The All Weights event was one of the strangest of the season so far. The new All Weights champion, Andrew Ord, met the even newer 14st Champion, Richard Fox in the first round and brushed him aside with two flicking outside-hipes. Another Ord win looked inevitable until he met Jack Ewart of Westward in the semi-final. Ord seemed to be bossing the bout and throwing his man, but twice his knees dropped to the ground before Ewart’s long body landed.

The Rothbury coaches have pointed out that Ord, brilliant wrestler though he is, cannot do a forward roll on the mats. If you watch the likes of John Harrington and Graham Brocklebank completing a hipe, they will follow their man down and roll over the top of him so that there is no resistance possible. Perhaps that was what allowed Jack Ewart to twist enough to gain the falls.

Ewart still had John Harrington to beat in the final, and that was what he did with a left leg inside-hipe which caught Harrington as he stepped in. The final fall was a classic counter chip. Harrington tried to nullify Ewart’s long legs by attacking with the inside-click, a chip which he uses sparingly but usually effectively. On this occasion, Ewart fell back, but in doing so, with years of Tom Harrington’s coaching prompting the right response, he twisted the right way and brought his man under for a most satisfying conclusion.

John Harrington won twice at 11½ stones, at Powburn and Gilsland. Richard Fox went one better by winning an extra two events at Gilsland. James Hayhurst again won two Under 15 events and took good falls amongst the men. Scott Brocklebank, leaner and taller, won the Under 18s at Kirkby Lonsdale after a long absence from the ring.

But, one of the best performances of the week came from a seven-year-old. Gus Singer won the plaudits for his style and panache as he won the Under 10s at both Powburn and Gilsland.

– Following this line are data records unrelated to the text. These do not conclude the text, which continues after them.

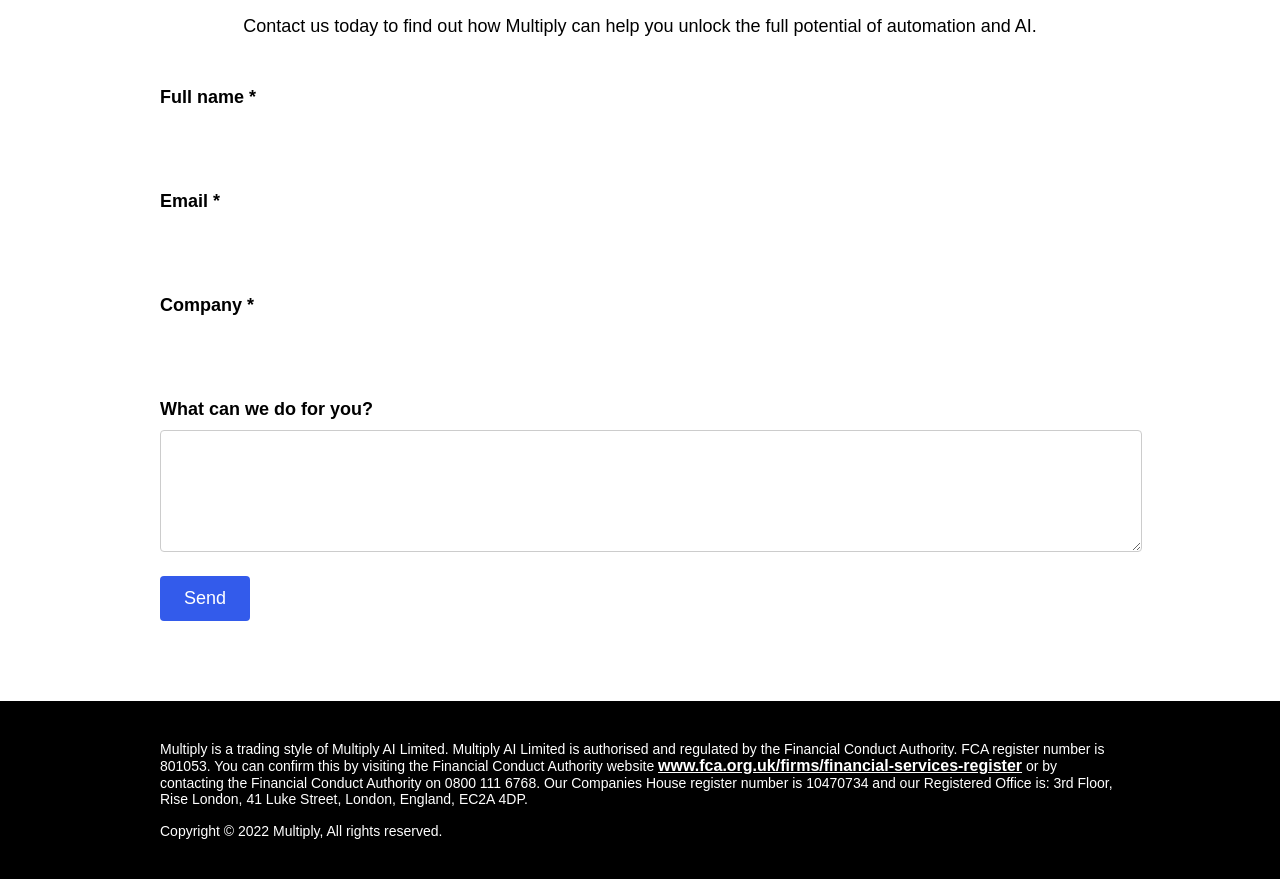
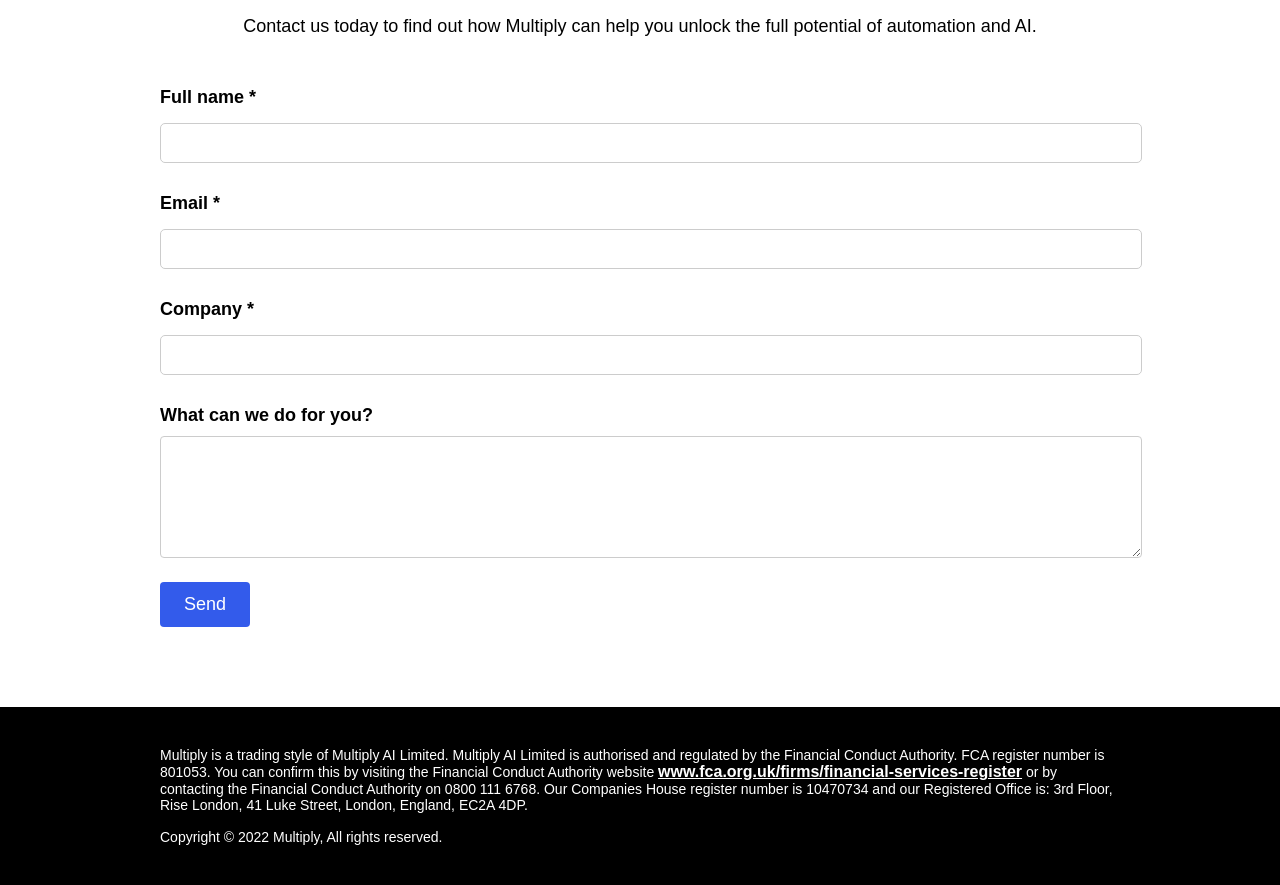
Before and after one commit to leebrux/leebrux.github.io, a plain HTML site: page index.html in a window 1280 px wide. Shown: the part 3580-4465 px from the top of the page. Drawn offline with Linux system fonts and the light colour scheme.

Commit message:
Update styles.css

```diff
--- a/styles.css
+++ b/styles.css
@@ -296,7 +296,14 @@
 	font-size: 16px;
 	border: 1px solid #ccc;
 	border-radius: 4px;
+
   }
+
+  input[type="text"]:last-of-type,
+input[type="email"]:last-of-type,
+textarea:last-of-type {
+  border: 1px solid #ccc;
+}
 
   textarea {
 	height: 100px;
```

Should organ donation opt-in be automatic?



Show Result

Hot jobs
Search for: